• **Task description**
Every entry should be given again exactly, with nothing dropped.

(Records from a data collection)
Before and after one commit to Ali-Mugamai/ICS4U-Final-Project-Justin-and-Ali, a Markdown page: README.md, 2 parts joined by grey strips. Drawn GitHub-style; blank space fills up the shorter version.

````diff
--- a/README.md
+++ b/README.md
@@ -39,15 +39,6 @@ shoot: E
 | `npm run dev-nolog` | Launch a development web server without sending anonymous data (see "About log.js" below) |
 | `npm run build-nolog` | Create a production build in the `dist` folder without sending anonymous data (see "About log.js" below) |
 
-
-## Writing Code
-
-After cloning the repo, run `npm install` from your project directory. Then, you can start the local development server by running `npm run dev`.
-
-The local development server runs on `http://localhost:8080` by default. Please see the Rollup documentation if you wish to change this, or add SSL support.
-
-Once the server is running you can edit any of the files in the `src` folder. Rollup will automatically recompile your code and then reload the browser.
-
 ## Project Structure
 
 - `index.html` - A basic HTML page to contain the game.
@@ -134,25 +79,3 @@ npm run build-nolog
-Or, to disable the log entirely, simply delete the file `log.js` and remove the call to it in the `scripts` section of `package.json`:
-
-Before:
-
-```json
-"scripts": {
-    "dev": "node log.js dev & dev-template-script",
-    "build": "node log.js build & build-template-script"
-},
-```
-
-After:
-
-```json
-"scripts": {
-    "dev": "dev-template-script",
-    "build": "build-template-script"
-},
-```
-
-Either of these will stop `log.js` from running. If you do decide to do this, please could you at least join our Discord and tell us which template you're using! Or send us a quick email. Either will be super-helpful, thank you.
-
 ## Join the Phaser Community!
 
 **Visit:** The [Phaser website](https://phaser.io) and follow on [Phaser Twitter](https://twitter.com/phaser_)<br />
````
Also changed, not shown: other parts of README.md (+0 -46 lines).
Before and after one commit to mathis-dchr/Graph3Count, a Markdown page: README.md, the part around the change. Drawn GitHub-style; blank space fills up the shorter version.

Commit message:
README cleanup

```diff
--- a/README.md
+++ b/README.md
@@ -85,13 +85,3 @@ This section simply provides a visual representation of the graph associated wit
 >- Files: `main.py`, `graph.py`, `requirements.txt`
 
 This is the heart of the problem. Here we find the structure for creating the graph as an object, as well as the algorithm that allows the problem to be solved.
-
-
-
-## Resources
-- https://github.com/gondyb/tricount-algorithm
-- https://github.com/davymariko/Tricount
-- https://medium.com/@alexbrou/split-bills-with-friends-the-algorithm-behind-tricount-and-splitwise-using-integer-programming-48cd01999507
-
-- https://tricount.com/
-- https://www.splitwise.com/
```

• **Completed exercise**
Before and after one commit to Ali-Mugamai/ICS4U-Final-Project-Justin-and-Ali, a Markdown page: README.md, 2 parts joined by grey strips. Drawn GitHub-style; blank space fills up the shorter version.

````diff
--- a/README.md
+++ b/README.md
@@ -39,15 +39,6 @@ shoot: E
 | `npm run dev-nolog` | Launch a development web server without sending anonymous data (see "About log.js" below) |
 | `npm run build-nolog` | Create a production build in the `dist` folder without sending anonymous data (see "About log.js" below) |
 
-
-## Writing Code
-
-After cloning the repo, run `npm install` from your project directory. Then, you can start the local development server by running `npm run dev`.
-
-The local development server runs on `http://localhost:8080` by default. Please see the Rollup documentation if you wish to change this, or add SSL support.
-
-Once the server is running you can edit any of the files in the `src` folder. Rollup will automatically recompile your code and then reload the browser.
-
 ## Project Structure
 
 - `index.html` - A basic HTML page to contain the game.
@@ -134,25 +79,3 @@ npm run build-nolog
-Or, to disable the log entirely, simply delete the file `log.js` and remove the call to it in the `scripts` section of `package.json`:
-
-Before:
-
-```json
-"scripts": {
-    "dev": "node log.js dev & dev-template-script",
-    "build": "node log.js build & build-template-script"
-},
-```
-
-After:
-
-```json
-"scripts": {
-    "dev": "dev-template-script",
-    "build": "build-template-script"
-},
-```
-
-Either of these will stop `log.js` from running. If you do decide to do this, please could you at least join our Discord and tell us which template you're using! Or send us a quick email. Either will be super-helpful, thank you.
-
 ## Join the Phaser Community!
 
 **Visit:** The [Phaser website](https://phaser.io) and follow on [Phaser Twitter](https://twitter.com/phaser_)<br />
````
Also changed, not shown: other parts of README.md (+0 -46 lines).
Before and after one commit to mathis-dchr/Graph3Count, a Markdown page: README.md, the part around the change. Drawn GitHub-style; blank space fills up the shorter version.

Commit message:
README cleanup

```diff
--- a/README.md
+++ b/README.md
@@ -85,13 +85,3 @@ This section simply provides a visual representation of the graph associated wit
 >- Files: `main.py`, `graph.py`, `requirements.txt`
 
 This is the heart of the problem. Here we find the structure for creating the graph as an object, as well as the algorithm that allows the problem to be solved.
-
-
-
-## Resources
-- https://github.com/gondyb/tricount-algorithm
-- https://github.com/davymariko/Tricount
-- https://medium.com/@alexbrou/split-bills-with-friends-the-algorithm-behind-tricount-and-splitwise-using-integer-programming-48cd01999507
-
-- https://tricount.com/
-- https://www.splitwise.com/
```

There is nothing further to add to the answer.